How Often Should You Eat Protein?
Daily! The recommendation for protein foods in the Healthy U.S.-Style Eating Pattern at the 2,000-calorie level is 5½ ounce-equivalents of protein foods per day. For a quick recall: 1 large egg is equivalent to 1 ounce protein food. And 2 tablespoon of peanut butter equivalent to 2 ounces protein food.
Traditionally, lean chicken and lean fish are great ways to stock up on protein. But what about the increasing number of health seekers going vegan and vegetarian? Instead of skipping to eat meat, and avoid protein, they should replace their intake and find healthy alternatives.
What Are Meat Alternatives?
Meat alternatives are high in plant based protein. Think of kidney beans, soy beans, brown beans, chickpeas and lentils. They are additionally high in fiber, low in fat, and a great source of healthy carbohydrates, protein, vitamins and minerals.
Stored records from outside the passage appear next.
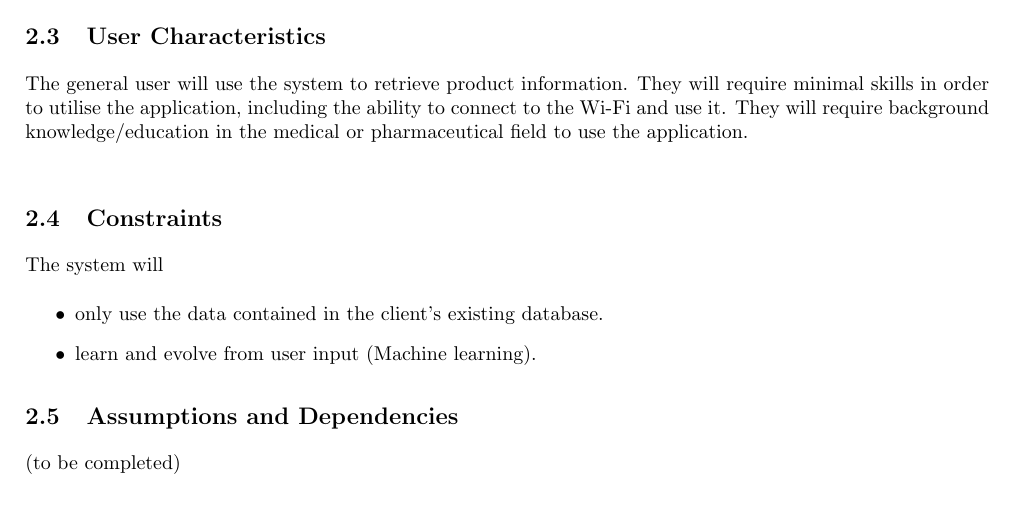
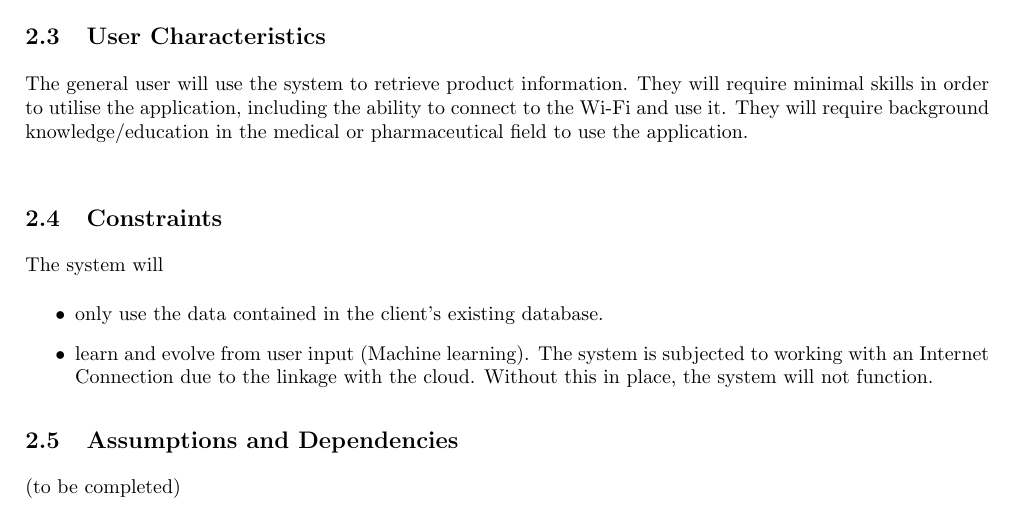
Before and after one commit to josephbondjobo/CodeX, a LaTeX document (System Requirements and Design/System Requirements and Design.tex): part of page 6 of 11, cut so that both start at the same text. Compiled offline with pdfLaTeX.

Commit message:
Additional Update to documentation - Section 2

```diff
--- a/System Requirements and Design/System Requirements and Design.tex
+++ b/System Requirements and Design/System Requirements and Design.tex
@@ -168,6 +168,7 @@ For the account user interface, the registered users will be able to login to th
 	\begin{itemize}
 		\item only use the data contained in the client's existing database.
 		\item learn and evolve from user input (Machine learning).
+	The system is subjected to working with an Internet Connection due to the linkage with the cloud. Without this in place, the system will not function.
 
 	\end{itemize}
 
```
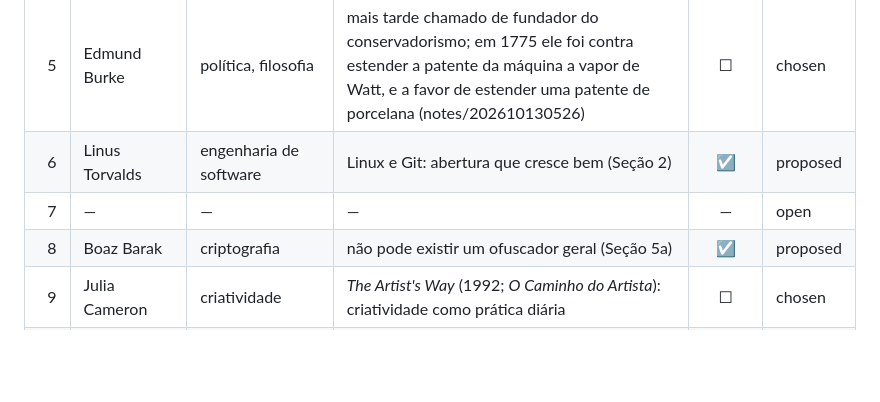
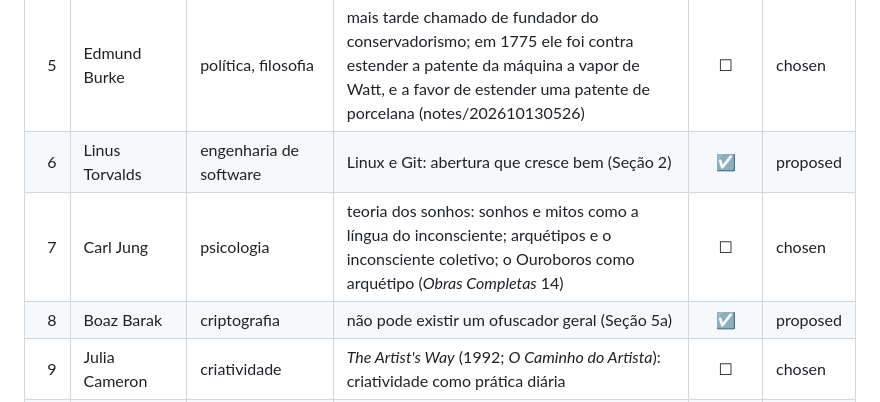
Before and after one commit to h0ffmann/closed-source, a Markdown page: 50THINKERS.easy.pt-BR.md, the part around the change. Rendered like a GitHub page; blank space fills up the shorter version.

```diff
--- a/50THINKERS.easy.pt-BR.md
+++ b/50THINKERS.easy.pt-BR.md
@@ -79,7 +79,7 @@ Os nomes das pessoas e os títulos das obras ficam como no original. "Seção 2"
 | 4 | Gregory Wolfe | literatura, cultura | *Beauty Will Save the World* (2011; *A Beleza Salvará o Mundo*): recuperar o humano numa época ideológica | ☐ | chosen |
 | 5 | Edmund Burke | política, filosofia | mais tarde chamado de fundador do conservadorismo; em 1775 ele foi contra estender a patente da máquina a vapor de Watt, e a favor de estender uma patente de porcelana (notes/202610130526) | ☐ | chosen |
 | 6 | Linus Torvalds | engenharia de software | Linux e Git: abertura que cresce bem (Seção 2) | ☑ | proposed |
-| 7 | — | — | — | — | open |
+| 7 | Carl Jung | psicologia | teoria dos sonhos: sonhos e mitos como a língua do inconsciente; arquétipos e o inconsciente coletivo; o Ouroboros como arquétipo (*Obras Completas* 14) | ☐ | chosen |
 | 8 | Boaz Barak | criptografia | não pode existir um ofuscador geral (Seção 5a) | ☑ | proposed |
 | 9 | Julia Cameron | criatividade | *The Artist's Way* (1992; *O Caminho do Artista*): criatividade como prática diária | ☐ | chosen |
 | 10 | Dante Alighieri | literatura | motivo a escrever | ☐ | chosen |
```
Also changed, not shown: 500AUTHORS.md (+1 -0 lines), 50THINKERS.md (+1 -1 lines).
Years ago you were considered lucky if you could find tofu in a regular supermarket. Vegans were mainly reduced to eating lots of beans and nuts to meet their protein demands. Luckily times have changed and your average store offers more plant-based meat replacement products than ever.
Bean burgers, beefy non-meat crumbs, meatless balls, grilled tofu, tempeh, quinoa burgers and pulled chunks typically made of beans, soy or pea protein are a few examples.
Is it Important to Substitute Animal-based Protein and Not Just Skip It?
Very active adults going vegan or vegetarian without watching their protein intake are most likely to be deficient. Their regular fueling does not provide them with essential amino acids, which are commonly found in dairy products or meat.
But it is not all about the protein. Foods in the meat and alternatives food group are often good sources of other nutrients such as iron. Iron can help you to transport oxygen in your body, which is not only crucial for endurance athletes.
Fuel Your Activities
With a little awareness, active people can easily meet protein needs without reducing their carbohydrate intake. High protein, low carbohydrate diets are not a good choice for people exercising, since carbohydrates are the body’s preferred source of energy.
Food Guide Canada Website
US Dietary Guidelines Website
Pea Protein Products Website
Vegan Food ALDI Website